Edit tracking data:
※
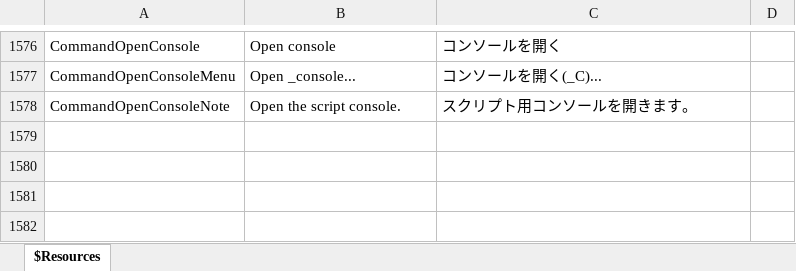
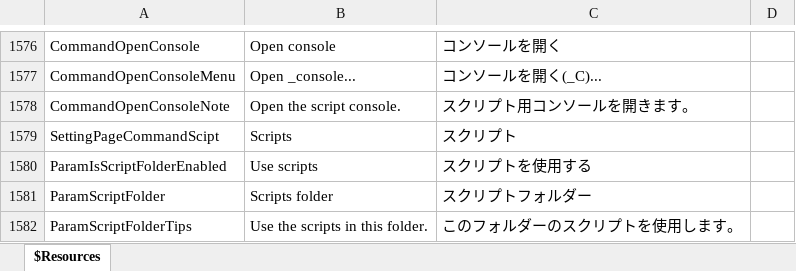
Before and after one commit to karma-sun/neeview, an Excel workbook: Language/Resources.xlsx, sheet $Resources, drawn as a sheet; only a part is shown, gaps mark what is left out; values as stored, in another font and other column widths than the file's, no borders; the diff names each change by its address in the sheet, - before the commit and + after, or states it on an @@ line.

Commit message:
- スクリプトフォルダーの設定追加

```diff
--- a/Language/Resources.xlsx (sheet $Resources)
+++ b/Language/Resources.xlsx (sheet $Resources)
+row 1579: SettingPageCommandScipt | Scripts | スクリプト
+row 1580: ParamIsScriptFolderEnabled | Use scripts | スクリプトを使用する
+row 1581: ParamScriptFolder | Scripts folder | スクリプトフォルダー
+row 1582: ParamScriptFolderTips | Use the scripts in this folder. | このフォルダーのスクリプトを使用します。
```
Also changed, not shown: 6 other files.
※
What you are asked to do: Report all lines of the data above that include the string "shown".

Written response:
Before and after one commit to karma-sun/neeview, an Excel workbook: Language/Resources.xlsx, sheet $Resources, drawn as a sheet; only a part is shown, gaps mark what is left out; values as stored, in another font and other column widths than the file's, no borders; the diff names each change by its address in the sheet, - before the commit and + after, or states it on an @@ line.
Also changed, not shown: 6 other files.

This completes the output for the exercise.